* _Work request_: Use the entries below to count the lines that hold the word "Details"; answer with the number only.

Data section START

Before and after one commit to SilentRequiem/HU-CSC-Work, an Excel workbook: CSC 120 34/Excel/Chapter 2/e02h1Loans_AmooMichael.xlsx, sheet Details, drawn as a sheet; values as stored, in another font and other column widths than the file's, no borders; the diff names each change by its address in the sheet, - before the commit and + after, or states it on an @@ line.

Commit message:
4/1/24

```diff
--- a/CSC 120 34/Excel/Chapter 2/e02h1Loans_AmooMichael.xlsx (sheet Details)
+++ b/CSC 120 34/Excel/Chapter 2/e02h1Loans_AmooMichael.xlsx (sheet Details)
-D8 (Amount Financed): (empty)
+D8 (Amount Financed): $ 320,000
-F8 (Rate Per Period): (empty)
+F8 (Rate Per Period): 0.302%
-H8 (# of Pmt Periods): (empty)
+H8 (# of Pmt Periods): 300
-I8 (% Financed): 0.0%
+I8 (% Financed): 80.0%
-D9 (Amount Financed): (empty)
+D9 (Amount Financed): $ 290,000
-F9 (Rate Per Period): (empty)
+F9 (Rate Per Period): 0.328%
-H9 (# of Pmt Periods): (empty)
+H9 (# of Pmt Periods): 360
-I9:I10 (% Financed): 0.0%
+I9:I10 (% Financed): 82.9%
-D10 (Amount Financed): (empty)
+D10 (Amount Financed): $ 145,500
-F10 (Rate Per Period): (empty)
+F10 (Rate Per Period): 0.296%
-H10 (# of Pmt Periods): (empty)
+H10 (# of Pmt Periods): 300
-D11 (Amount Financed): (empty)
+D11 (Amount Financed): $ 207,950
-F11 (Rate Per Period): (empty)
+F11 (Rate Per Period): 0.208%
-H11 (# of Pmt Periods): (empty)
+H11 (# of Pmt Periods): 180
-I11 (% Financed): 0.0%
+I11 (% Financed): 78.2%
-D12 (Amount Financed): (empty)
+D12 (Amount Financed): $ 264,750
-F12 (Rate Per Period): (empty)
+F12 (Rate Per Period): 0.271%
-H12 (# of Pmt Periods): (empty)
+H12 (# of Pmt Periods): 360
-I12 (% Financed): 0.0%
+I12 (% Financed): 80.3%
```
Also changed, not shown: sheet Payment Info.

Data section END

* _Written response_: 3